One commonly overlooked aspect of a mergers and acquisitions (M&A) transaction is determining the tax impact on the seller. Without proper tax planning during the early stages of the transaction, you may end up hitting a home run in terms of sale price — only to give away much more than necessary to Uncle Sam.
We highly recommend that anyone looking to sell their business use an intermediary firm with a CPA (or even better, multiple CPAs) on staff so that a potential sale transaction can be negotiated from inception. Focusing on an optimal tax structure should be in the forefront, not relegated to a last-minute detail. It may be too late by then to make any material structural changes.

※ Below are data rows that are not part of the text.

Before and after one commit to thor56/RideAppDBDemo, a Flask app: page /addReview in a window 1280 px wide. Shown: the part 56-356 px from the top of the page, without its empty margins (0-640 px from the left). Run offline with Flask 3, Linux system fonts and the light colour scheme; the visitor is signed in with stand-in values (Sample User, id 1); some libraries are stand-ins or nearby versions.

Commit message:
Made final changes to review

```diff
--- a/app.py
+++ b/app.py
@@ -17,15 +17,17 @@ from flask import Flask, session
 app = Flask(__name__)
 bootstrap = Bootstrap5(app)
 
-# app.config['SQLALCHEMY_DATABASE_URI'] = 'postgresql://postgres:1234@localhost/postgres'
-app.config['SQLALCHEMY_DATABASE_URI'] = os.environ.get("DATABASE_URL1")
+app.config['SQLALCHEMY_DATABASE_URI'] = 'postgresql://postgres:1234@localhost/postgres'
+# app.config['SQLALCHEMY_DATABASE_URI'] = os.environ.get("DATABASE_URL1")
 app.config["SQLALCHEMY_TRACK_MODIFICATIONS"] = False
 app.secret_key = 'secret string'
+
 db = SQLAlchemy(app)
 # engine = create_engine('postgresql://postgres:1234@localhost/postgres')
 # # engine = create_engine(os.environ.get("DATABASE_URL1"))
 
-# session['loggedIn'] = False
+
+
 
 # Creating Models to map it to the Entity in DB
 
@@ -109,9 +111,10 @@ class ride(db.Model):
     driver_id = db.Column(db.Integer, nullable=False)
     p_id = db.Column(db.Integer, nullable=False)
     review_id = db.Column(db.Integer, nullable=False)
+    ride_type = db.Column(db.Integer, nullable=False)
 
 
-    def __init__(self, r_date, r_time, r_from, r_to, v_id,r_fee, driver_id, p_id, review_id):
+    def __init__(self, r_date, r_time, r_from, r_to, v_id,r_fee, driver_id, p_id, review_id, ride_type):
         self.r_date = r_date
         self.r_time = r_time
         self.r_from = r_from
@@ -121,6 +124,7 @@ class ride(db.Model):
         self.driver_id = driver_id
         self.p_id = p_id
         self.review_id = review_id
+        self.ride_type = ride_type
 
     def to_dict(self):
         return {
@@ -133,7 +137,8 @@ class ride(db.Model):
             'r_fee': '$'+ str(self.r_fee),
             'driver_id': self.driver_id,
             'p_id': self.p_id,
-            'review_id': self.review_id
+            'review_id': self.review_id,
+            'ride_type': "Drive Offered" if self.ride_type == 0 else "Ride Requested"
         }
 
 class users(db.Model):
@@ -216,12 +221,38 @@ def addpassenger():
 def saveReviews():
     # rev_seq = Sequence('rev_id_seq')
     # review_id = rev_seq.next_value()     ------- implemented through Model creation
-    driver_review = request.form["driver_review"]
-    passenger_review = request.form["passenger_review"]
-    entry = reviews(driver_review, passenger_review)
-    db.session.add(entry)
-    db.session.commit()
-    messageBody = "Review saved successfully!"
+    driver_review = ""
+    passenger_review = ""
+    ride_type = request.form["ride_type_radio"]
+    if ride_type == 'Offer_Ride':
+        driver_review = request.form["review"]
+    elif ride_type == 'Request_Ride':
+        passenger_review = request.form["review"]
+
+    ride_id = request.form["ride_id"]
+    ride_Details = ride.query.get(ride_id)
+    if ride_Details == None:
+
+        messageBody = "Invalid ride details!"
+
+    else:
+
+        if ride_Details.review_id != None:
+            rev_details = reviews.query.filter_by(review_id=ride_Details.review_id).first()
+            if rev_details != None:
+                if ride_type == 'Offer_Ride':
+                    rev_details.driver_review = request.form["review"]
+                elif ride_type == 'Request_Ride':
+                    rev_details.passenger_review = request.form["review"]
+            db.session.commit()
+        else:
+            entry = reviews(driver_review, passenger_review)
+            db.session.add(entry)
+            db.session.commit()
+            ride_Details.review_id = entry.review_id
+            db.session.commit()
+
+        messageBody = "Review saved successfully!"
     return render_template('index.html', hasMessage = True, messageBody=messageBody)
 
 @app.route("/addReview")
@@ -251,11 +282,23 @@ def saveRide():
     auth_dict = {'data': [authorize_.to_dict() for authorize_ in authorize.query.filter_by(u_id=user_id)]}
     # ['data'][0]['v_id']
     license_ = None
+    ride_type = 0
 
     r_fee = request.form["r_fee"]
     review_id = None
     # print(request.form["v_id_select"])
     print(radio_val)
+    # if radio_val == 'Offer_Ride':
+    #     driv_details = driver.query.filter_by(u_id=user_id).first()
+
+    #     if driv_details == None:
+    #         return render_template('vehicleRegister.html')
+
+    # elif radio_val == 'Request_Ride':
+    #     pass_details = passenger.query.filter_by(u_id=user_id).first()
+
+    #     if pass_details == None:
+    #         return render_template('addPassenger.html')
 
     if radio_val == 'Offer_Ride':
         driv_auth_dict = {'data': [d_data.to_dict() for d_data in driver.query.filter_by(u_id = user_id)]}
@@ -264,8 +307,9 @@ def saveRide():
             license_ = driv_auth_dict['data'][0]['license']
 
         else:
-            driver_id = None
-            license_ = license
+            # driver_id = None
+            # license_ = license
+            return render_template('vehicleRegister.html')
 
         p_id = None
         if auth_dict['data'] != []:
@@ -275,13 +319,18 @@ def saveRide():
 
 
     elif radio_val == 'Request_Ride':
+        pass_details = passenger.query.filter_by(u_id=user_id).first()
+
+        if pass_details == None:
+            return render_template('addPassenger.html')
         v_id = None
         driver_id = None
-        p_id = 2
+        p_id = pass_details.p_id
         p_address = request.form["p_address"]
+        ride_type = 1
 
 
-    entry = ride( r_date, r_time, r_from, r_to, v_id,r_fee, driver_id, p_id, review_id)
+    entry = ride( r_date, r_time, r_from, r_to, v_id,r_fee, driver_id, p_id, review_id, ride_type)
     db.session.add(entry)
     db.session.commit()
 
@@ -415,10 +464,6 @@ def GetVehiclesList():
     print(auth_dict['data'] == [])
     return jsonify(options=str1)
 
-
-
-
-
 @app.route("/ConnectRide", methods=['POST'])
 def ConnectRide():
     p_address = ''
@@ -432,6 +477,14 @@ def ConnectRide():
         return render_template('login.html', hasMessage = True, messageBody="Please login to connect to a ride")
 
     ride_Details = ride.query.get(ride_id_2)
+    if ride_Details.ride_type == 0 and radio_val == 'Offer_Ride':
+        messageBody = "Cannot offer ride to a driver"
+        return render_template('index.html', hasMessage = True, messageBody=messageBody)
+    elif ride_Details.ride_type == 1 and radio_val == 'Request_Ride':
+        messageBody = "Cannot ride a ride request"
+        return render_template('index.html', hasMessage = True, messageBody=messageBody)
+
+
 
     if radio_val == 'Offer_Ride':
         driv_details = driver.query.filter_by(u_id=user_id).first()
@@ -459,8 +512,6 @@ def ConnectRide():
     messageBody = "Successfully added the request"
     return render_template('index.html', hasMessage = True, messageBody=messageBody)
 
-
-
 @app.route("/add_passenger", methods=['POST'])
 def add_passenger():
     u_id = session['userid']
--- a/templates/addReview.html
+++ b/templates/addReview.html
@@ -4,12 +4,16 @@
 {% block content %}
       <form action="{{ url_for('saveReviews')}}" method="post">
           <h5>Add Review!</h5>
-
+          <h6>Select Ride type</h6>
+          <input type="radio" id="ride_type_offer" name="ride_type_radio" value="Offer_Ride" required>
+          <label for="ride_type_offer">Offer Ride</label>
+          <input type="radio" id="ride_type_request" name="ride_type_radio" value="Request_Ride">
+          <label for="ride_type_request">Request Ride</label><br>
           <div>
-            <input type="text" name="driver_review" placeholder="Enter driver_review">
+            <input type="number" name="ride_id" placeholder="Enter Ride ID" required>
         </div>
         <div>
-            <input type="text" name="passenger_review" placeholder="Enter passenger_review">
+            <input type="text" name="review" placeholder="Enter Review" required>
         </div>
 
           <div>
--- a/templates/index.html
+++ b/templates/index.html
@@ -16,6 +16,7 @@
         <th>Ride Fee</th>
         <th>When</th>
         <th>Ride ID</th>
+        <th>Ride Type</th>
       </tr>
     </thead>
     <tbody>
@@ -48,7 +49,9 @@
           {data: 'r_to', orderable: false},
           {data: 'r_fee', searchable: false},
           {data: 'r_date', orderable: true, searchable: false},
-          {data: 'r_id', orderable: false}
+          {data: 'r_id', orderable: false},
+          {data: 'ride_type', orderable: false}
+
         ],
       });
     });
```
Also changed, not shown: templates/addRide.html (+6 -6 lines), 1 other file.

Proper tax planning as it relates to the sale of a business depends upon several factors, but the most important is how the seller is set up in terms of legal entity type. A C corporation (C Corp) can be challenging, because of a double tax concern, but there are solutions to substantially reduce such adverse consequences. Even if the seller is a pass-through entity, such as an S corporation (S Corp) or limited liability corporation (LLC), the difference between ordinary marginal income tax rates vs. long-term capital gain rates of almost 20 percent can provide opportunities to properly plan for greater after-tax proceeds.
If you want to minimize the tax bite, do your tax planning in conjunction with the negotiation of deal terms — not after the deal has closed.